Yoga has never been a primary strength for me. I prefer gentler approaches to caring for the body, like taking long baths, lying in bed, or receiving massage. Sam soon had us doing things I would not have thought possible or advisable. We had to stretch our legs straight out in front of us, and bend forward from the waist. Some of the ladies were kissing their kneecaps in smug flexibility; as hard as I tried, my knees were still a long way from my head.
Next we lay on our backs and raised our legs and feet up toward the ceiling, then raised up the whole torso, so only head and neck remained on the ground. That was bad enough, way beyond my pain threshold. Every tiny space between every vertebra was announcing revolt.
But it did not stop there. It went on and on. We lowered our legs even further behind the head, until the feet were touching the ground. That was the idea, anyway, and it seemed to work out fine for the ladies with rubber spines. My feet dangled in midair, like a disoriented insect. Sam cruised among the urban yogis, murmuring words of encouragement. As she came close, I lowered my feet even further to the floor, in a kamikaze bid for her approval.
“Don’t strain, Matt,” was all she could offer my heroic self-torture.
“Would Hawaii suit you for the honeymoon?” I tried to reply. Too late, she had moved on. “And what about children, I’m really ok to have more.” We could discuss it later. We had the rest of our lives.
We finished with a balancing posture, for which I was truly unprepared. First we stood on our mats, in two long lines, one behind the other.
“Place your feet together, feel your head pulled to the sky as though by a golden thread,” Sam said.
I relished every word, made mental notes to encourage her to write poetry.
“Now, reach back with the left hand and catch your left ankle. Pull your foot up to the buttocks.”
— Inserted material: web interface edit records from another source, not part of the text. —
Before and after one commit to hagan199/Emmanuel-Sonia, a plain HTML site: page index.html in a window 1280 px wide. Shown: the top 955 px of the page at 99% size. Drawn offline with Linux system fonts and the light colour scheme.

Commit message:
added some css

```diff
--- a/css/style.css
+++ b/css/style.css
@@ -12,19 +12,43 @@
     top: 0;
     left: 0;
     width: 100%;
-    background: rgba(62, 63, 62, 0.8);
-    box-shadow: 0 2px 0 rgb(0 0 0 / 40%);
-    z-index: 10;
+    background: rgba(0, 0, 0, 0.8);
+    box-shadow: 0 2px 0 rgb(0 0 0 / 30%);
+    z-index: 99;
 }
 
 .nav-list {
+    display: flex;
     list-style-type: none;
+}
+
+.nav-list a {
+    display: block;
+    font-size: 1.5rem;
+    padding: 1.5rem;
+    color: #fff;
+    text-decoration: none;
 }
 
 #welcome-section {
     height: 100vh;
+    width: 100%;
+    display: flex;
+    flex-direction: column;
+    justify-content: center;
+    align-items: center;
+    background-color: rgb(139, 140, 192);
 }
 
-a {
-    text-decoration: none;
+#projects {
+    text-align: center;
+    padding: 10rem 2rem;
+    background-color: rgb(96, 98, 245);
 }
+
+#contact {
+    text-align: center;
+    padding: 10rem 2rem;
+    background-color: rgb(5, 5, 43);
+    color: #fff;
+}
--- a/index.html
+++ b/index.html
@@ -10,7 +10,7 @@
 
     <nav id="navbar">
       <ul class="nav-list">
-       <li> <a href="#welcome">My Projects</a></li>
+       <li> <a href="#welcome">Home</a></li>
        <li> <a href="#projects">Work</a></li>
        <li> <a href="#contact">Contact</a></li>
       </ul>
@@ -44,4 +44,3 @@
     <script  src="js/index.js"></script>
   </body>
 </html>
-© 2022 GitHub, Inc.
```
I felt a shiver of excitement as she said that word. I love your buttocks, darling, I rehearsed for Hawaii.
“Stretch your right arm out in front, and lean the head and torso forward.”
Every tiny part of me was now relying on my right ankle to stay upright, and my right ankle was feeling quite unsure of its credentials for the job.
“Now, stretch your left foot and leg out behind you.”
A very trained foot, proudly adorned in a pristine white sock, appeared perfectly still in mid air before me, offered as a challenge from the lady on the next mat up. I was already wobbly before Sam did her tour of the room, but the more desperate I felt to excel at this feat, the more elusive it became. I held out as long as I could, but when it was truly time to abandon hope, raw instinct kicked in. I reached out for the nearest stable object I could find, in hopes of staying upright. I grabbed that still and strong white sock. We went down together.
I was disappointed in that lady. With all her yogic practice, the perfect outfit and all, I would have expected greater control of her emotions. Her assumption that I had done it on purpose, and her quite needless aggression to me betrayed her yogic training to be very immature. I made a mental note to have a word with Sam about this, when we were alone later.
“So sorry,” I offered as I helped the lady back up to her feet. “I trained in partner yoga in India, you know. More interaction in those schools.” She was unimpressed, and looked at me as though I were both mad and dangerous. Sam giggled. I winked at her. We would have a good laugh about this later, maybe in bed gazing out at the sunset, sipping white wine. Organic.
Excerpt from Arjuna’s new novel, The Last Laugh.
photo credit: http://www.flickr.com/photos/nickwebb/3968719105/, http://www.nerospinto.it/nero/2013/simboli-nello-yoga-e-nelle-asana-della-tradizione/, http://www.nytimes.com/slideshow/2009/12/17/fashion/20091217-socks-slideshow_4.html?_r=0